Task item — Write out the entries exactly, pictures excluded.

Provided records —
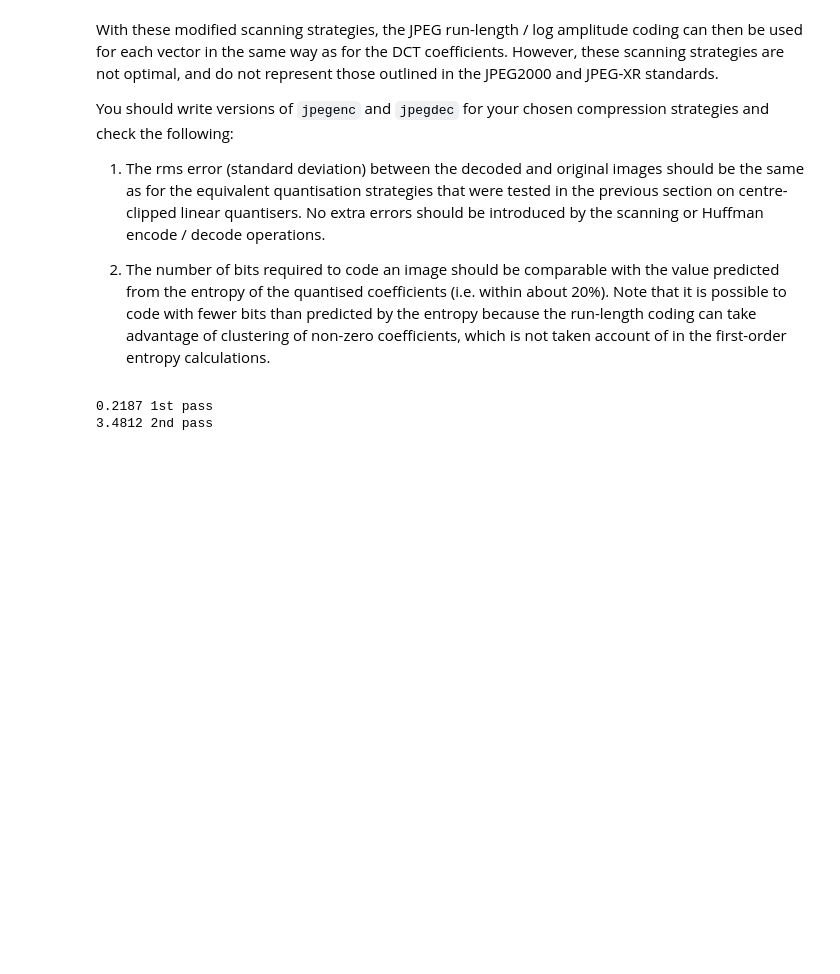
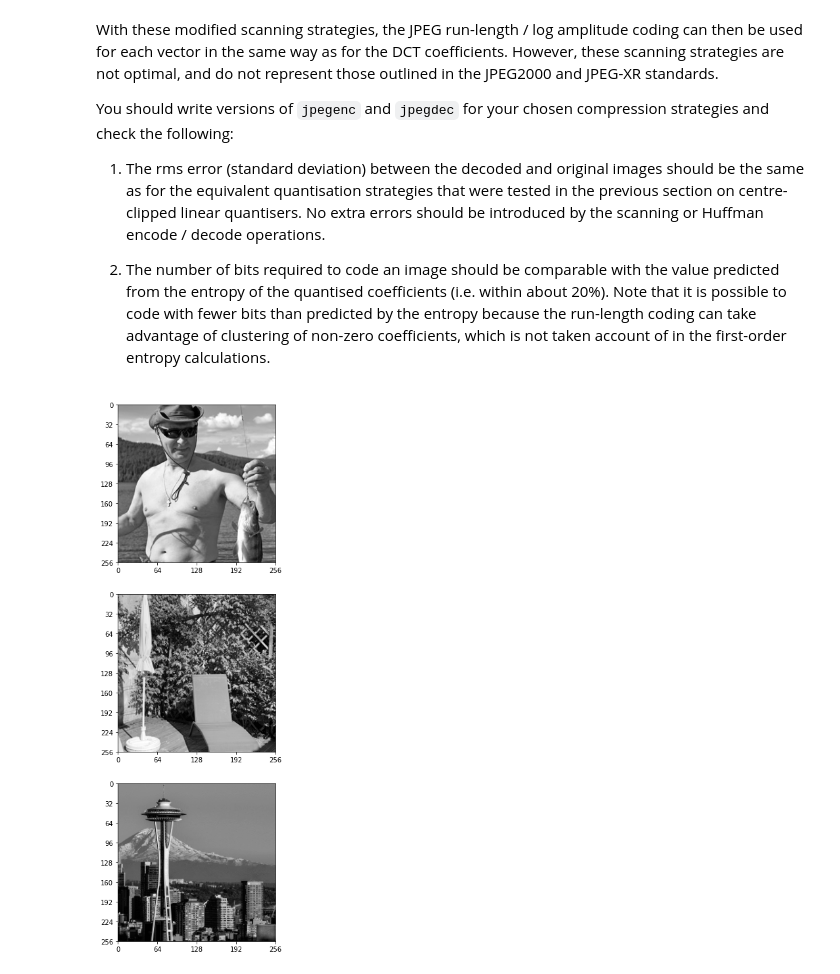
Before and after one commit to TobyBoyne/cued_sf2_lab, a Jupyter notebook: 12-huffman.ipynb, the cells around one changed output. Saved outputs shown, nothing was run; the diff lists cells and outputs as text; code cells hidden in the pictures; blank space fills up the shorter version.

```diff
--- a/12-huffman.ipynb
+++ b/12-huffman.ipynb
@@ -131,6 +131,18 @@ bridge = bridge - 128.0
 
 flamingo, _ = load_mat_img(img='flamingo.mat', img_info='X')
 flamingo = flamingo - 128.0
+
+img2018, _ = load_mat_img(img='test_images/2018.mat', img_info='X')
+img2018 = img2018 - 128.0
+
+monke, _ = load_mat_img(img='test_images/2019.mat', img_info='X')
+monke = monke - 128.0
+
+img2020, _ = load_mat_img(img='test_images/2020.mat', img_info='X')
+img2020 = img2020 - 128.0
+
+img2021, _ = load_mat_img(img='test_images/2021.mat', img_info='X')
+img2021 = img2021 - 128.0
 # %%
 lighthouse, _ = load_mat_img(img='lighthouse.mat', img_info='X')
 lighthouse = lighthouse - 128.0
@@ -300,8 +292,10 @@ within about 20%).  Note that it is possible to code with fewer bits than
 predicted by the entropy because the run-length coding can take advantage of
 clustering of non-zero coefficients, which is not taken account of in the
 first-order entropy calculations.
-# %%
-vlc, _ = comp.encode(Y, dcbits=16)
-# %% [output]
-0.2187 1st pass
-3.4812 2nd pass
+# %%
+fig, axs = plt.subplots(3, figsize=(5, 15))
+
+for img, ax in zip((img2018, img2020, img2021), axs):
+    plot_image(img, ax=ax)
+# %% [output]
+[figure, added]
```
Also changed, not shown: parts of 3 cells of this notebook, 2 other files.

Exercise result —
Before and after one commit to TobyBoyne/cued_sf2_lab, a Jupyter notebook: 12-huffman.ipynb, the cells around one changed output. Saved outputs shown, nothing was run; the diff lists cells and outputs as text; code cells hidden in the pictures; blank space fills up the shorter version.

```diff
--- a/12-huffman.ipynb
+++ b/12-huffman.ipynb
@@ -131,6 +131,18 @@ bridge = bridge - 128.0
 
 flamingo, _ = load_mat_img(img='flamingo.mat', img_info='X')
 flamingo = flamingo - 128.0
+
+img2018, _ = load_mat_img(img='test_images/2018.mat', img_info='X')
+img2018 = img2018 - 128.0
+
+monke, _ = load_mat_img(img='test_images/2019.mat', img_info='X')
+monke = monke - 128.0
+
+img2020, _ = load_mat_img(img='test_images/2020.mat', img_info='X')
+img2020 = img2020 - 128.0
+
+img2021, _ = load_mat_img(img='test_images/2021.mat', img_info='X')
+img2021 = img2021 - 128.0
 # %%
 lighthouse, _ = load_mat_img(img='lighthouse.mat', img_info='X')
 lighthouse = lighthouse - 128.0
@@ -300,8 +292,10 @@ within about 20%).  Note that it is possible to code with fewer bits than
 predicted by the entropy because the run-length coding can take advantage of
 clustering of non-zero coefficients, which is not taken account of in the
 first-order entropy calculations.
-# %%
-vlc, _ = comp.encode(Y, dcbits=16)
-# %% [output]
-0.2187 1st pass
-3.4812 2nd pass
+# %%
+fig, axs = plt.subplots(3, figsize=(5, 15))
+
+for img, ax in zip((img2018, img2020, img2021), axs):
+    plot_image(img, ax=ax)
+# %% [output]
+[figure, added]
```
Also changed, not shown: parts of 3 cells of this notebook, 2 other files.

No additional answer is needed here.